╭──

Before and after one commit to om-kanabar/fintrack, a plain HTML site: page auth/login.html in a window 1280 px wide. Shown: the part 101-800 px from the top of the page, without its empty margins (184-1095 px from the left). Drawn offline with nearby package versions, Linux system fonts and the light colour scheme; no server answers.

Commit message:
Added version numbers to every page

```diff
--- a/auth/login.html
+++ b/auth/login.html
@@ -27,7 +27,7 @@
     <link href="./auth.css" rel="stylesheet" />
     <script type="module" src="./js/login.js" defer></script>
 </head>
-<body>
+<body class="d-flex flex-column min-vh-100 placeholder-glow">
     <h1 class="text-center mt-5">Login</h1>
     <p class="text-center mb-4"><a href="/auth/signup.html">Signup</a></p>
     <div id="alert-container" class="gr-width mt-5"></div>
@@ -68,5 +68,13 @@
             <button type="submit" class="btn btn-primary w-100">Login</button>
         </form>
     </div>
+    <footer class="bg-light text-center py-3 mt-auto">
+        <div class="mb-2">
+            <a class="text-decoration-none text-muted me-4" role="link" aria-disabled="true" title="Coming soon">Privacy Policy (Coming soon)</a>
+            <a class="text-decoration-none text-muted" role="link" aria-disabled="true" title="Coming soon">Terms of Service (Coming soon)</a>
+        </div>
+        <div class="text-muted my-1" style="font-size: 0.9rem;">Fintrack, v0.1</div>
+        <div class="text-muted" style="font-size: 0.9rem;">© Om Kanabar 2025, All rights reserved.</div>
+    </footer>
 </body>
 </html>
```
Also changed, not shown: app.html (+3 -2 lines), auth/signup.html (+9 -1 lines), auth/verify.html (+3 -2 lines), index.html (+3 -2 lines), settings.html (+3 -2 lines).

╰──
╭──

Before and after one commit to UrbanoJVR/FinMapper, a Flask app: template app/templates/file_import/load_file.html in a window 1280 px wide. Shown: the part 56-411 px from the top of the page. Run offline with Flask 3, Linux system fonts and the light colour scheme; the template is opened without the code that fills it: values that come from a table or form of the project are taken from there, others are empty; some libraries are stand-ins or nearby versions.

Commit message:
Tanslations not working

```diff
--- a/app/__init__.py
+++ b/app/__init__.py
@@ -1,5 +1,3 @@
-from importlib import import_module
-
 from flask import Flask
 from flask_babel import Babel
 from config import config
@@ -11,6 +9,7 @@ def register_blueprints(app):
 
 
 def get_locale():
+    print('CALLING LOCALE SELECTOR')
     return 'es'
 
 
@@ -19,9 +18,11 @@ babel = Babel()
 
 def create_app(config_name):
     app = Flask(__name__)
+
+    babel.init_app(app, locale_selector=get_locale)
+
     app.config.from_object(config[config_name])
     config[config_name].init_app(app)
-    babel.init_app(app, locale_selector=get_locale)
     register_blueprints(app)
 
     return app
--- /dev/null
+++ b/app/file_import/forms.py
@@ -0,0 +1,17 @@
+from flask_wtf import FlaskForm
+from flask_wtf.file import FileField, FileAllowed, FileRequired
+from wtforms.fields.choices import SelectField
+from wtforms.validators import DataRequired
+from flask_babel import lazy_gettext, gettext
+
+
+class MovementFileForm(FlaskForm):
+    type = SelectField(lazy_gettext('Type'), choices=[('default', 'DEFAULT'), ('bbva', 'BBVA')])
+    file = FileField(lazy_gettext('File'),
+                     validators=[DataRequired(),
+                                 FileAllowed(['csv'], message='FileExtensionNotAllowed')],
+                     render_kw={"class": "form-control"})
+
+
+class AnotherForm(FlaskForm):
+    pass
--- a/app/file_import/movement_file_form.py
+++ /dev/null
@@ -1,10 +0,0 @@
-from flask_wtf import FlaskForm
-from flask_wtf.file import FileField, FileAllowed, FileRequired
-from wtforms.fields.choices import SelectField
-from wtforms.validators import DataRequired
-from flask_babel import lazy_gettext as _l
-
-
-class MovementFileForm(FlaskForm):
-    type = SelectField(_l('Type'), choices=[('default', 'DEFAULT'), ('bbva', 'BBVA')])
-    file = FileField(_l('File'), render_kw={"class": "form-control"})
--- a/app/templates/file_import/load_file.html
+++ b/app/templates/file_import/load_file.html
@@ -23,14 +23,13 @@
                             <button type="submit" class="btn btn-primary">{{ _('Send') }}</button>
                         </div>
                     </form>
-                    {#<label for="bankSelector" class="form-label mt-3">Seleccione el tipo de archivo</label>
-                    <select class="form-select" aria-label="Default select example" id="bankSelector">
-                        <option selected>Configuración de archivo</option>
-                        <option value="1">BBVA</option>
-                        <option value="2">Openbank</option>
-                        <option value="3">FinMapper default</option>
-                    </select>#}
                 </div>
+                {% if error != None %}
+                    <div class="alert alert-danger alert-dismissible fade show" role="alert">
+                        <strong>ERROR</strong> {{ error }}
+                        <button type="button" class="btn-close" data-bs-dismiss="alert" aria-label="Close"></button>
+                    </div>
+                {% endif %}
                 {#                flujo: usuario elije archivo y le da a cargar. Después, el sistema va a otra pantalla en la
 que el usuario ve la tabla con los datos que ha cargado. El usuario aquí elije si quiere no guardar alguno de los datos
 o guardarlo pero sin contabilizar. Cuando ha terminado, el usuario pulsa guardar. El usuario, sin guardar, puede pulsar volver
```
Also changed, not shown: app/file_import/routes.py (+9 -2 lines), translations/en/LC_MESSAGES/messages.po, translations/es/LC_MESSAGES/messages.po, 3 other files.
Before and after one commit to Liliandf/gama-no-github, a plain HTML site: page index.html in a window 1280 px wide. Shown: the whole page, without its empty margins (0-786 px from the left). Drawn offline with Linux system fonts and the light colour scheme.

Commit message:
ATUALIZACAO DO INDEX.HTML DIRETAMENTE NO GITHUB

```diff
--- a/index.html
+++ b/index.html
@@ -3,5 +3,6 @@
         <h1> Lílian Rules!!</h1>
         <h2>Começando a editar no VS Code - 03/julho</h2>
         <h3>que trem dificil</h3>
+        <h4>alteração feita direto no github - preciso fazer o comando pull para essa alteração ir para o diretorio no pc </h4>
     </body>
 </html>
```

╰──

■ Problem ■
The answer must be every line from the entries above that holds the string "signup".

■ Written answer ■
     <p class="text-center mb-4"><a href="/auth/signup.html">Signup</a></p>
Also changed, not shown: app.html (+3 -2 lines), auth/signup.html (+9 -1 lines), auth/verify.html (+3 -2 lines), index.html (+3 -2 lines), settings.html (+3 -2 lines).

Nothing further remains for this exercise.